Whatever Works, worked. To a large extent, this Woody Allen film just happened to be right up my alley with its level of sarcasm, and impressions ranging ranging from relationships, religion and just about everything that life's about under this crazy sun. Having jet-set to Europe with his last few films, Allen returns to New York, and has Larry David star as his mouthpiece, the self-proclaimed genius and know-it-all Boris Yellnikoff, who serves to be our guide through this quirky film with some keen observations and sharp commentary.
Boris, to begin with, is not very well-liked, depending on which side of his fence you're happening to be standing on. Extremely grumpy though full of wit that rolls off his tongue as smoothly as hot knife through butter, we learn why he's so bitter as he breaks the fourth barrier and communicates directly with us, and in a way educates us through his meanness, which also involved bullying school kids at chess, complete with verbal barrage.
His less than complete, unsatisfactory life of loneliness gets interrupted when Evan Rachel Wood's Melodie St. Ann Celestine (what a mouthful!), a beauty queen down from the South, comes gatecrashing into his home. One can smell instant romance in the air despite plenty of obvious obstacles, for starters their age, but between these two characters, Allen's creative banter for them became the highlight, and you can't help but to chuckle at one's intellectual superiority over the other, as Wood really hammed it up as the bimbo with a heart of gold.

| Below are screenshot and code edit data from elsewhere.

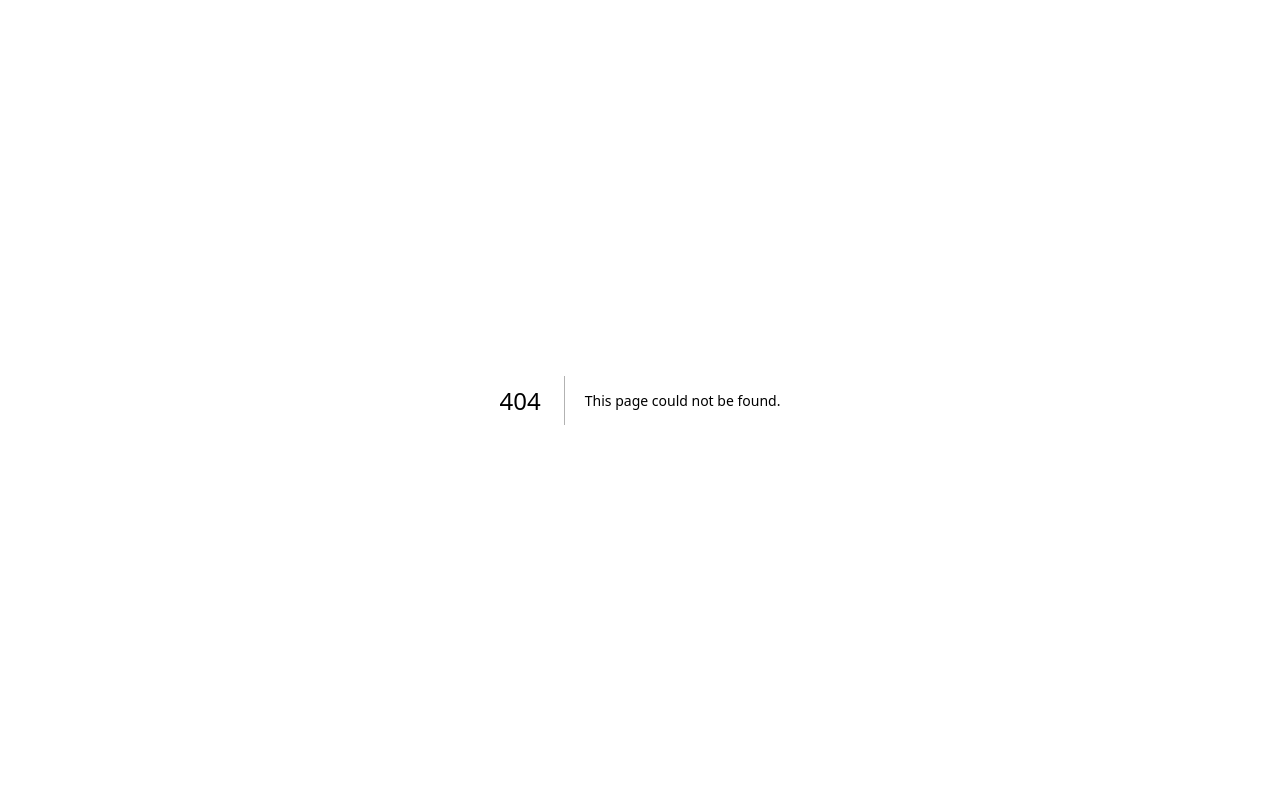
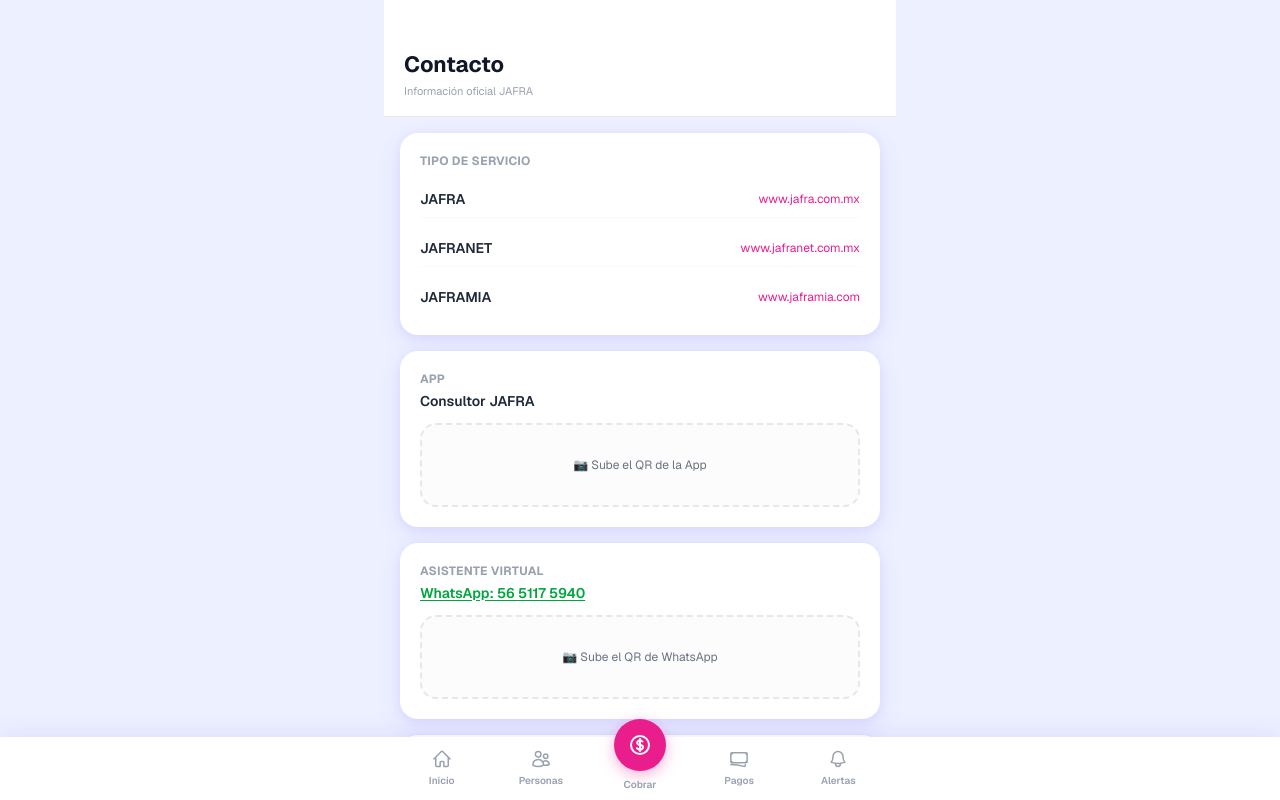
Before and after one commit to villarrealaaav-svg/mini-crm-jafra, a Next.js app: page /dashboard/contacto in a window 1280 px wide. Before the commit this address had no page. Shown: the top 800 px of the page. Built offline with nearby package versions, Linux system fonts and the light colour scheme.

Commit message:
feat: pestaña Contacto con info JAFRA y QRs subibles desde galería

```diff
--- /dev/null
+++ b/app/dashboard/contacto/page.tsx
@@ -0,0 +1,174 @@
+'use client'
+
+import { useEffect, useRef, useState } from 'react'
+
+const QR_KEY = 'jafra_qr_images'
+
+type QrSlot = 'app' | 'whatsapp'
+type QrStore = Partial<Record<QrSlot, string>>
+
+const sitios = [
+  { label: 'JAFRA',    url: 'https://www.jafra.com.mx' },
+  { label: 'JAFRANET', url: 'https://www.jafranet.com.mx' },
+  { label: 'JAFRAMIA', url: 'https://www.jaframia.com' },
+]
+
+export default function ContactoPage() {
+  const [qrs, setQrs] = useState<QrStore>({})
+  const [zoom, setZoom] = useState<string | null>(null)
+  const appRef = useRef<HTMLInputElement>(null)
+  const waRef  = useRef<HTMLInputElement>(null)
+
+  useEffect(() => {
+    if (typeof window === 'undefined') return
+    const raw = localStorage.getItem(QR_KEY)
+    if (raw) try { setQrs(JSON.parse(raw)) } catch {}
+  }, [])
+
+  function saveQrs(next: QrStore) {
+    setQrs(next)
+    localStorage.setItem(QR_KEY, JSON.stringify(next))
+  }
+
+  function handleFile(slot: QrSlot, e: React.ChangeEvent<HTMLInputElement>) {
+    const file = e.target.files?.[0]
+    if (!file) return
+    const reader = new FileReader()
+    reader.onload = ev => {
+      const data = ev.target?.result as string
+      saveQrs({ ...qrs, [slot]: data })
+    }
+    reader.readAsDataURL(file)
+    e.target.value = ''
+  }
+
+  function removeQr(slot: QrSlot) {
+    const next = { ...qrs }
+    delete next[slot]
+    saveQrs(next)
+  }
+
+  return (
+    <div className="max-w-lg mx-auto pb-24">
+      {/* Header */}
+      <div className="bg-white px-5 pt-12 pb-4 border-b border-gray-200 mb-4">
+        <h1 className="text-[22px] font-bold text-gray-900">Contacto</h1>
+        <p className="text-[11px] text-gray-400 mt-0.5">Información oficial JAFRA</p>
+      </div>
+
+      <div className="px-4 space-y-4">
+
+        {/* Tipos de servicio */}
+        <div className="card p-5">
+          <h2 className="text-xs font-bold uppercase tracking-wide text-gray-400 mb-3">Tipo de servicio</h2>
+          <div className="space-y-3">
+            {sitios.map(s => (
+              <a key={s.label} href={s.url} target="_blank" rel="noopener noreferrer"
+                className="flex items-center justify-between py-2 border-b border-gray-50 last:border-0">
+                <span className="text-sm font-semibold text-gray-800">{s.label}</span>
+                <span className="text-xs text-jafra">{s.url.replace('https://', '')}</span>
+              </a>
+            ))}
+          </div>
+        </div>
+
+        {/* QR App Consultor */}
+        <div className="card p-5">
+          <h2 className="text-xs font-bold uppercase tracking-wide text-gray-400 mb-1">App</h2>
+          <p className="text-sm font-semibold text-gray-800 mb-3">Consultor JAFRA</p>
+          <QrBlock
+            data={qrs.app}
+            onPick={() => appRef.current?.click()}
+            onZoom={() => qrs.app && setZoom(qrs.app)}
+            onDelete={() => removeQr('app')}
+            label="Sube el QR de la App"
+          />
+          <input ref={appRef} type="file" accept="image/*" className="hidden"
+            onChange={e => handleFile('app', e)} />
+        </div>
+
+        {/* WhatsApp */}
+        <div className="card p-5">
+          <h2 className="text-xs font-bold uppercase tracking-wide text-gray-400 mb-1">Asistente Virtual</h2>
+          <a href="https://wa.me/525651175940" target="_blank" rel="noopener noreferrer"
+            className="text-sm font-semibold text-green-600 underline underline-offset-2 mb-3 block">
+            WhatsApp: 56 5117 5940
+          </a>
+          <QrBlock
+            data={qrs.whatsapp}
+            onPick={() => waRef.current?.click()}
+            onZoom={() => qrs.whatsapp && setZoom(qrs.whatsapp)}
+            onDelete={() => removeQr('whatsapp')}
+            label="Sube el QR de WhatsApp"
+          />
+          <input ref={waRef} type="file" accept="image/*" className="hidden"
+            onChange={e => handleFile('whatsapp', e)} />
+        </div>
+
+        {/* Correo */}
+        <div className="card p-5">
+          <h2 className="text-xs font-bold uppercase tracking-wide text-gray-400 mb-2">Correo electrónico</h2>
+          <a href="mailto:contacta@jafra.com.mx"
+            className="text-sm font-semibold text-jafra underline underline-offset-2 block">
+            contacta@jafra.com.mx
+          </a>
+          <p className="text-[11px] text-gray-400 mt-1">Para envío exclusivo de documentos</p>
+        </div>
+
+        {/* Contact Center */}
+        <div className="card p-5">
+          <h2 className="text-xs font-bold uppercase tracking-wide text-gray-400 mb-2">Contact Center (CAT)</h2>
+          <a href="tel:5554901710"
+            className="text-base font-bold text-gray-900 block">
+            55 5490 1710
+          </a>
+        </div>
+
+      </div>
+
+      {/* Modal zoom QR */}
+      {zoom && (
+        <div onClick={() => setZoom(null)}
+          style={{ position: 'fixed', inset: 0, zIndex: 9999, background: 'rgba(0,0,0,0.85)', display: 'flex', alignItems: 'center', justifyContent: 'center', padding: '20px' }}>
+          <img src={zoom} alt="QR ampliado" style={{ maxWidth: '100%', maxHeight: '100%', borderRadius: '12px', background: '#fff', padding: '12px' }} />
+        </div>
+      )}
+    </div>
+  )
+}
+
+function QrBlock({ data, onPick, onZoom, onDelete, label }: {
+  data?: string
+  onPick: () => void
+  onZoom: () => void
+  onDelete: () => void
+  label: string
+}) {
+  if (data) {
+    return (
+      <div className="space-y-2">
+        <div onClick={onZoom}
+          className="rounded-2xl bg-gray-50 p-3 flex items-center justify-center cursor-pointer active:scale-95 transition-transform">
+          <img src={data} alt="QR" className="max-w-[200px] max-h-[200px] rounded-lg" />
+        </div>
+        <div className="flex gap-2">
+          <button onClick={onPick}
+            className="flex-1 py-2 rounded-xl bg-gray-100 text-xs font-medium text-gray-700">
+            Cambiar
+          </button>
+          <button onClick={onDelete}
+            className="flex-1 py-2 rounded-xl bg-red-50 text-xs font-medium text-red-600">
+            Eliminar
+          </button>
+        </div>
+        <p className="text-[10px] text-gray-400 text-center">Toca el QR para ampliar</p>
+      </div>
+    )
+  }
+  return (
+    <button onClick={onPick}
+      className="w-full py-8 rounded-2xl border-2 border-dashed border-gray-200 bg-gray-50/50 text-xs text-gray-500 active:scale-95 transition-transform">
+      📷 {label}
+    </button>
+  )
+}
--- a/app/dashboard/page.tsx
+++ b/app/dashboard/page.tsx
@@ -217,22 +217,30 @@
         )}
 
         {/* ── ACCESOS RÁPIDOS ── */}
-        <div className="grid grid-cols-2 gap-2.5">
+        <div className="grid grid-cols-3 gap-2.5">
           <Link href="/dashboard/directorio"
-            className="card p-3.5 flex items-center gap-3 active:scale-95 transition-transform">
+            className="card p-3 flex flex-col items-center gap-1.5 active:scale-95 transition-transform">
             <div className="w-9 h-9 rounded-xl flex items-center justify-center flex-shrink-0"
               style={{ background: 'linear-gradient(135deg,#fd9644,#e67e22)', boxShadow: '0 4px 10px rgba(230,126,34,0.38)' }}>
               <BookIcon />
             </div>
-            <span className="text-[12px] font-semibold text-gray-800">Directorio</span>
+            <span className="text-[11px] font-semibold text-gray-800">Directorio</span>
           </Link>
           <Link href="/dashboard/catalogo"
-            className="card p-3.5 flex items-center gap-3 active:scale-95 transition-transform">
+            className="card p-3 flex flex-col items-center gap-1.5 active:scale-95 transition-transform">
             <div className="w-9 h-9 rounded-xl flex items-center justify-center flex-shrink-0"
               style={{ background: 'linear-gradient(135deg,#E91E8C,#FF6BB0)', boxShadow: '0 4px 10px rgba(233,30,140,0.38)' }}>
               <CatalogIcon />
             </div>
-            <span className="text-[12px] font-semibold text-gray-800">Catálogo</span>
+            <span className="text-[11px] font-semibold text-gray-800">Catálogo</span>
+          </Link>
+          <Link href="/dashboard/contacto"
+            className="card p-3 flex flex-col items-center gap-1.5 active:scale-95 transition-transform">
+            <div className="w-9 h-9 rounded-xl flex items-center justify-center flex-shrink-0"
+              style={{ background: 'linear-gradient(135deg,#45aaf2,#2d98da)', boxShadow: '0 4px 10px rgba(45,152,218,0.38)' }}>
+              <PhoneIcon />
+            </div>
+            <span className="text-[11px] font-semibold text-gray-800">Contacto</span>
           </Link>
         </div>
 
@@ -402,3 +410,10 @@
     </svg>
   )
 }
+function PhoneIcon() {
+  return (
+    <svg className="w-4 h-4 stroke-white" fill="none" viewBox="0 0 24 24" strokeWidth={2}>
+      <path strokeLinecap="round" strokeLinejoin="round" d="M2.25 6.75c0 8.284 6.716 15 15 15h2.25a2.25 2.25 0 0 0 2.25-2.25v-1.372c0-.516-.351-.966-.852-1.091l-4.423-1.106c-.44-.11-.902.055-1.173.417l-.97 1.293c-.282.376-.769.542-1.21.38a12.035 12.035 0 0 1-7.143-7.143c-.162-.441.004-.928.38-1.21l1.293-.97c.363-.271.527-.734.417-1.173L6.963 3.102a1.125 1.125 0 0 0-1.091-.852H4.5A2.25 2.25 0 0 0 2.25 4.5v2.25Z" />
+    </svg>
+  )
+}
```
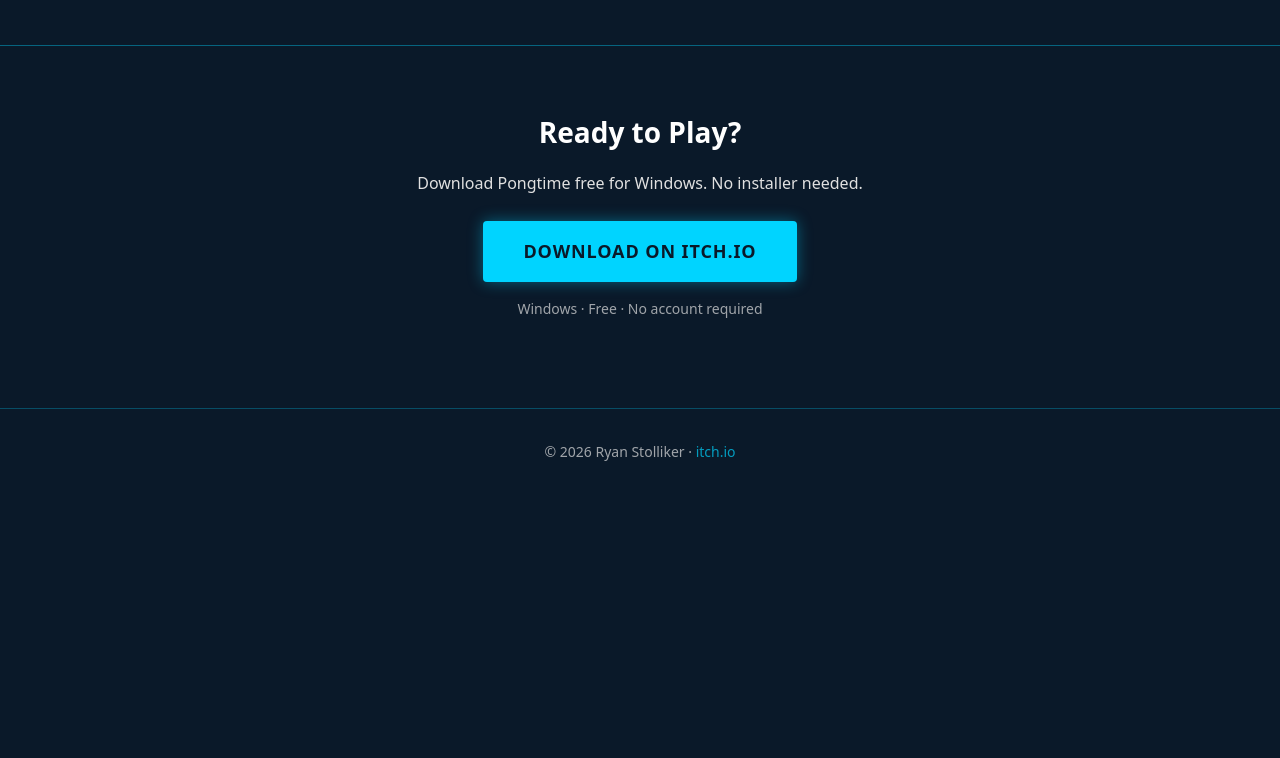
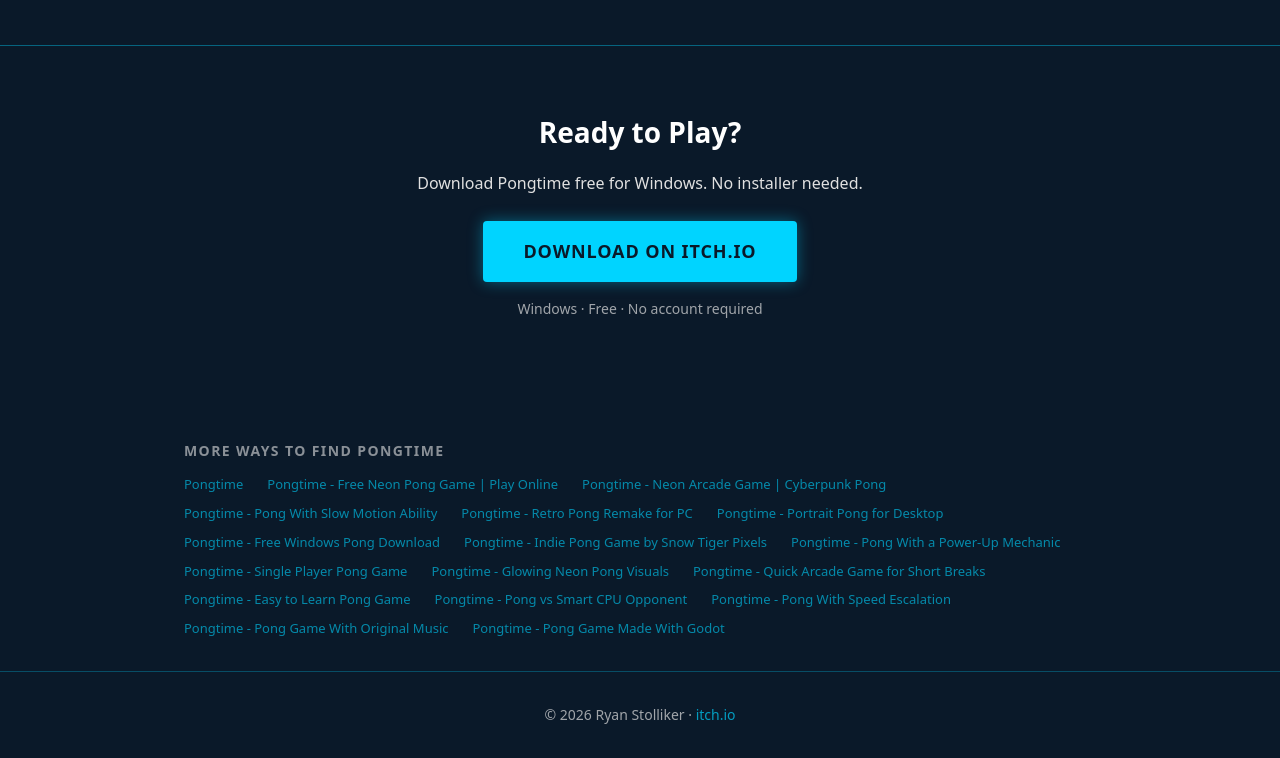
Before and after one commit to ryan-w-s/pongtime, an Eleventy site: page docs/pages/marketing.njk in a window 1280 px wide. Shown: the part 1163-1921 px from the top of the page. Before the commit the page ends 1658 px from the top, so only its background shows below. Built offline with nearby package versions, Linux system fonts and the light colour scheme; Eleventy itself is replaced by a stand-in of ours; files that its build step writes are made by us from their sources.

Commit message:
Update marketing.njk

```diff
--- a/docs/pages/marketing.njk
+++ b/docs/pages/marketing.njk
@@ -10,3 +10,13 @@ layout: layouts/base.njk
 {% include "partials/hero.njk" %}
 {% include "partials/features.njk" %}
 {% include "partials/download.njk" %}
+<section class="page-index">
+  <h2>More Ways to Find Pongtime</h2>
+  <ul>
+    <li><a href="{{ '/' | url }}">Pongtime</a></li>
+    {% for p in pages %}
+    {% set pageUrl = "/play/" ~ p.slug ~ "/" %}
+    <li><a href="{{ pageUrl | url }}">{{ p.title }}</a></li>
+    {% endfor %}
+  </ul>
+</section>
```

An old man with a nubile young blonde makes for perfect comedic fodder, but Allen pours on more quirky characters, especially with Patricia Clarkson's Marietta, Melodie's mom steeped in traditional values, being brought about town and given an eye opener to what's more than life than bending over an oven in the kitchen, or religion even. Her appearance and transformation too cast doubts into Boris' and Melodie's relationship, especially since she's very disapproving just because her daughter's looks is more compatible to hot hunks like Randy James (Henry Cavill).
The dialogue in the film is undeniable the highlight and the best of what this film is about, though Allen over-indulged himself with the addition of yet another character, Melodie's dad John (Ed Begley Jr) late into the game, just so as to become all inclusive in his exploration and address of modern liberal relationships, the kind that will raise an eyebrow, which you can see coming from a mile away.
But the best advice dished out by Boris, to someone in mid-life, would be the titular Whatever Works. It's Carpe Diem in a way, though it comes with a tone of resignation that one shouldn't be too choosy, too fussy, and basically to go with the flow and accept what life, change and fate decide to dish up and throw at you, to take things in stride. It isn't Woody Allen's finest, but it sure does have its moments as it served to entertain, enlighten, and remind.